Our pre-test room tests include auto-refraction and keratometry, non-contact to-nometry, visual field screening and lensometry (if we did not make the habitual glasses). Also, acquire screening retinal photos, corneal topography and macular pigment density tests in pre-test areas.
The technician continues with these tests in one of the exam rooms: case history, visual acuity, stereopsis and color vision.
Then, she dials in the starting point for the refraction and uses an alcohol swab on the phoropter and slit lamp. The retinal and corneal images are displayed on the desktop computer. Staff offers to play a 3D digital video clip about the patient’s eyecare needs until the doctor arrives.
The doctor should be aware when the next patient is ready. This can be accomplished by using a simple silent pager device, an office light system, a message on the computer system or any other method. I like the doctor to be flexible with the exam routine and make an effort to stay on schedule.
As for the needed space, I’ll bet you have an 8’ by 12’ space, such as:
▸ A storage room. Move the junk to the trash, or rent an off-site storage unit.
▸ A file room. You can free up space with e-records.
▸ A contact lens dispensing room. You don’t need a dedicated room for this simple task. Move the trial lenses to a shelf, possibly in a wide hallway.
▸ Unfinished adjacent space. 20’-long exam rooms can be reduced to 12 feet.
Increased practice profit
Follow these tips to improve your efficiency, allowing you to boost revenue by seeing more patients. OM
Dr. Gailmard offers consulting services to eyecare professionals through Prima Eye Group; information is available at www.primaeyegroup.com.

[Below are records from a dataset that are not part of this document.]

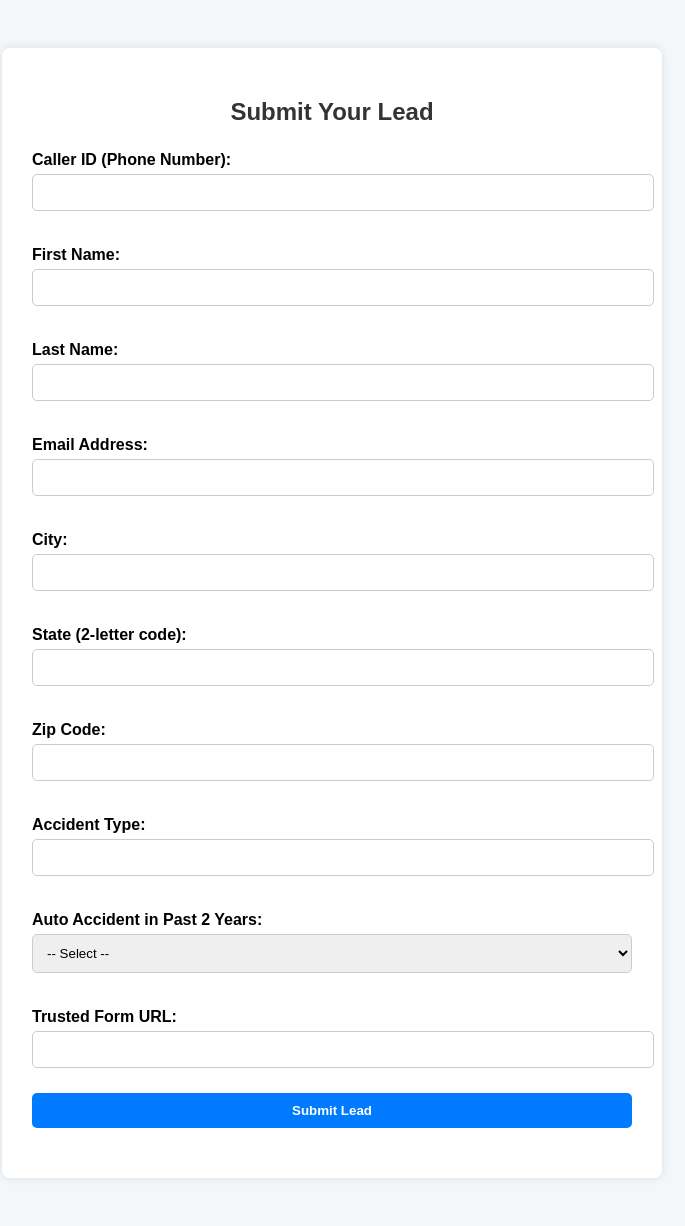
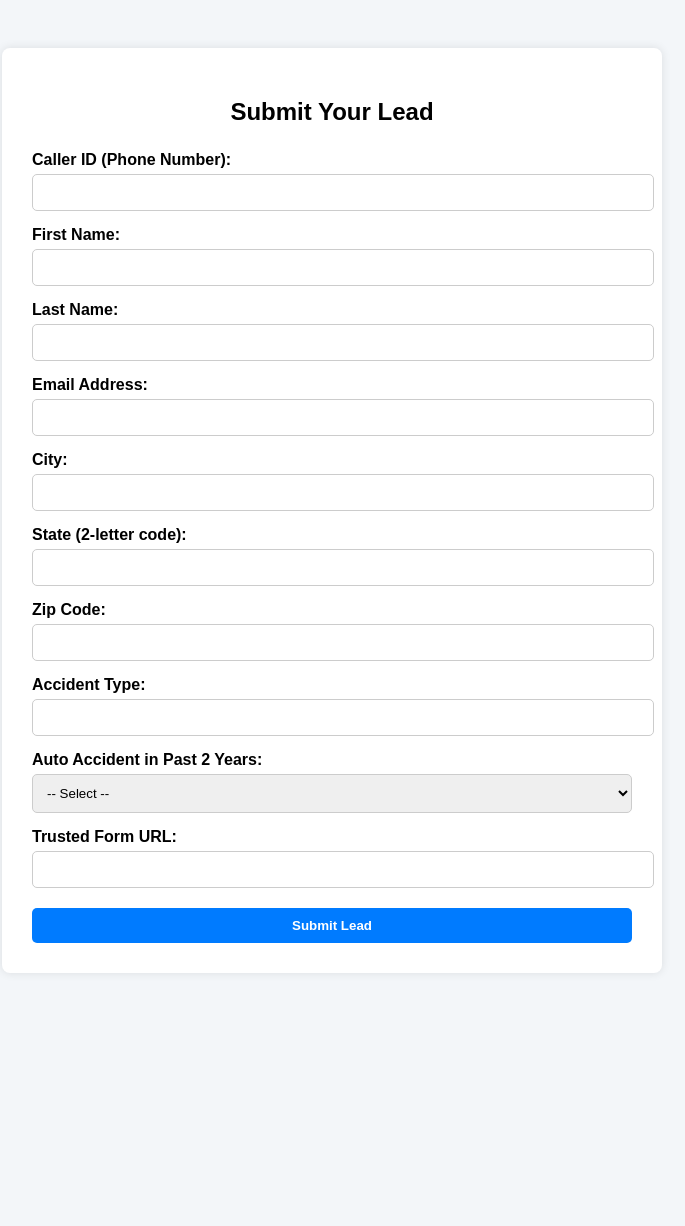
Before and after one commit to hadisatti105/D3posting, a Flask app: page / in a window 1280 px wide. Shown: the whole page, without its empty margins (308-993 px from the left). After the commit the page ends 943 px from the top, so only its background shows below. Run offline with Flask 3, Linux system fonts and the light colour scheme.

Commit message:
Update lead_form.html

```diff
--- a/templates/lead_form.html
+++ b/templates/lead_form.html
@@ -2,55 +2,47 @@
 <html lang="en">
 <head>
     <meta charset="UTF-8">
-    <meta name="viewport" content="width=device-width, initial-scale=1.0">
     <title>Submit Your Lead</title>
     <style>
         body {
-            background: #f4f7fa;
+            background: #f3f6f9;
             font-family: Arial, sans-serif;
             padding: 40px;
         }
-
         .container {
             max-width: 600px;
             margin: auto;
             background: #fff;
             padding: 30px;
             border-radius: 8px;
-            box-shadow: 0 0 10px rgba(0, 0, 0, 0.1);
+            box-shadow: 0 0 10px rgba(0,0,0,0.1);
         }
-
         h2 {
             text-align: center;
             margin-bottom: 25px;
-            color: #333;
         }
-
         label {
             font-weight: bold;
+            display: block;
             margin-top: 15px;
-            display: block;
         }
-
         input, select {
             width: 100%;
             padding: 10px;
             margin-top: 5px;
             border-radius: 5px;
             border: 1px solid #ccc;
-            margin-bottom: 20px;
         }
-
         input[type="submit"] {
-            background-color: #007BFF;
+            margin-top: 20px;
+            background: #007bff;
             color: white;
+            font-weight: bold;
             border: none;
-            font-weight: bold;
             cursor: pointer;
         }
-
         input[type="submit"]:hover {
-            background-color: #0056b3;
+            background: #0056b3;
         }
     </style>
 </head>
```
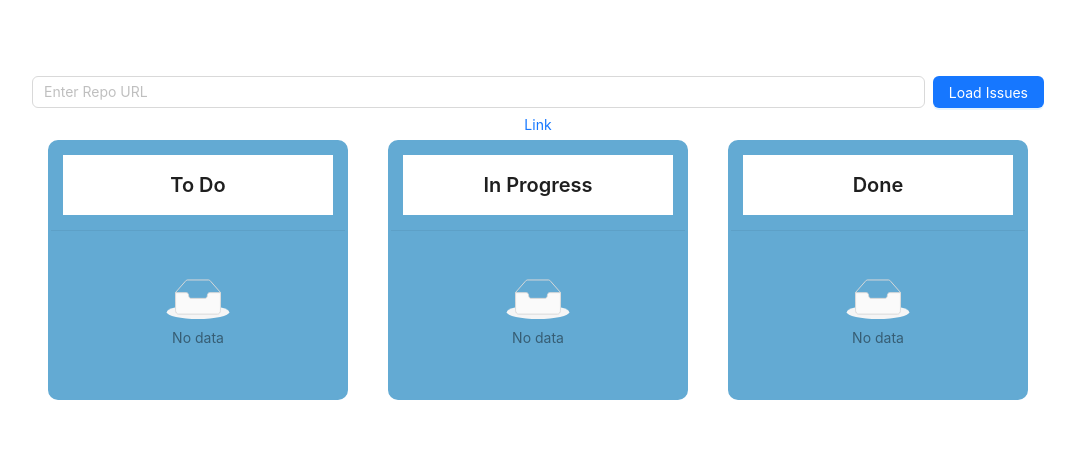
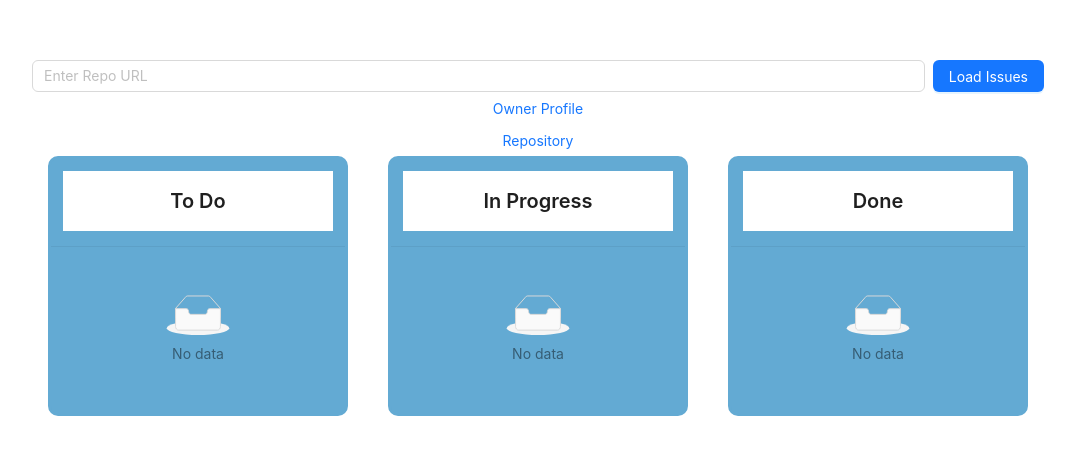
Before and after one commit to VictoriaRodik/kanban-board, a React (Vite) app: page / in a window 1280 px wide. Shown: the part 154-608 px from the top of the page, without its empty margins (102-1177 px from the left). Built offline with nearby package versions, Linux system fonts and the light colour scheme.

Commit message:
Added links to repo, filtering data in columns

```diff
--- a/src/components/Column/Column.tsx
+++ b/src/components/Column/Column.tsx
@@ -1,4 +1,4 @@
-import React from "react";
+import React, { useEffect } from "react";
 import IssueCard from "../IssueCard/IssueCard";
 import { useStore } from "../../store";
 import { styles } from "./Column.styles";
@@ -9,9 +9,26 @@ interface Props {
 }
 
 const Column: React.FC<Props> = ({ columnTitle }) => {
-  const { issues } = useStore();
+  const { issues, setIssues } = useStore();
 
-  const filteredIssues = columnTitle === "To Do" ? issues : [];
+  const toDoIssues = issues.filter(
+    (issue) => issue.state === "open" && issue.assignee === null
+  );
+  const inProgressIssues = issues.filter(
+    (issue) => issue.state === "open" && issue.assignee !== null
+  );
+  const doneDoIssues = issues.filter((issue) => issue.state === "closed");
+
+  useEffect(() => {
+    const savedIssues = sessionStorage.getItem('issues');
+    if (savedIssues) {
+      setIssues(JSON.parse(savedIssues));
+    }
+  }, [setIssues]);
+
+  useEffect(() => {
+    sessionStorage.setItem('issues', JSON.stringify(issues));
+  }, [issues]);
 
   return (
     <List
@@ -21,7 +38,13 @@ const Column: React.FC<Props> = ({ columnTitle }) => {
           {columnTitle}
         </Typography.Title>
       }
-      dataSource={filteredIssues}
+      dataSource={
+        columnTitle === "To Do"
+          ? toDoIssues
+          : columnTitle === "In Progress"
+          ? inProgressIssues
+          : doneDoIssues
+      }
       renderItem={(issue) => (
         <List.Item>
           <IssueCard key={issue.id} issue={issue} />
--- a/src/components/InputBlock/InputBlock.tsx
+++ b/src/components/InputBlock/InputBlock.tsx
@@ -1,12 +1,18 @@
 import React from "react";
 import { Input, Button, Flex } from "antd";
+import { useStore } from "../../store";
 
 interface InputBlockProps {
   onLoadIssues: () => void;
-  setRepoURL: (url: string) => void; // Include setRepoURL in the interface
+  setRepoURL: (url: string) => void;
 }
 
-const InputBlock: React.FC<InputBlockProps> = ({ onLoadIssues, setRepoURL }) => {
+const InputBlock: React.FC<InputBlockProps> = ({
+  onLoadIssues,
+  setRepoURL,
+}) => {
+  const { repoURL } = useStore();
+
   const handleInputChange = (event: React.ChangeEvent<HTMLInputElement>) => {
     setRepoURL(event.target.value);
   };
@@ -18,16 +24,28 @@ const InputBlock: React.FC<InputBlockProps> = ({ onLoadIssues, setRepoURL }) =>
   return (
     <>
       <Flex gap="small">
-        <Input
-          placeholder="Enter Repo URL"
-          onChange={handleInputChange}
-        />
+        <Input placeholder="Enter Repo URL" onChange={handleInputChange} />
         <Button type="primary" onClick={handleLoadIssuesClick}>
           Load Issues
         </Button>
       </Flex>
-      <Button type="link" block>
-        Link
+      <Button
+        type="link"
+        block
+        href={`https://github.com/${repoURL.split("/")[3]}`}
+        target="_blank"
+        rel="noopener noreferrer"
+      >
+        Owner Profile
+      </Button>
+      <Button
+        type="link"
+        block
+        href={repoURL}
+        target="_blank"
+        rel="noopener noreferrer"
+      >
+        Repository
       </Button>
     </>
   );
--- a/src/components/IssueCard/IssueCard.tsx
+++ b/src/components/IssueCard/IssueCard.tsx
@@ -1,16 +1,8 @@
 import React from "react";
+import { Issue } from "../../store";
 import { Card, Flex } from "antd";
 import { styles } from "./IssueCard.styles"
 
-interface Issue {
-  id: number;
-  title: string;
-  number: number;
-  comments: number;
-  user: { login: string };
-  created_at: Date;
-  opened: string;
-}
 
 const IssueCard: React.FC<{ issue: Issue }> = ({ issue }) => {
   const calculateTime = () => {
--- a/src/store.ts
+++ b/src/store.ts
@@ -1,7 +1,7 @@
 import { create } from 'zustand';
 
 
-interface Issue {
+export interface Issue {
   id: number;
   title: string;
   number: number;
@@ -9,6 +9,8 @@ interface Issue {
   user: { login: string };
   created_at: Date;
   opened: string;
+  assignee: string;
+  state: string;
 }
 
 interface StoreState {
```
Also changed, not shown: src/components/DragAndDrop/DragAndDrop.tsx (added, +46 -0 lines), src/components/services/issue-service.ts (+2 -11 lines).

Send questions and comments to firstname.lastname@example.org, or e-mail email@example.com.
Optometric Management, Volume: 48 , Issue: November 2013, page(s): 22 24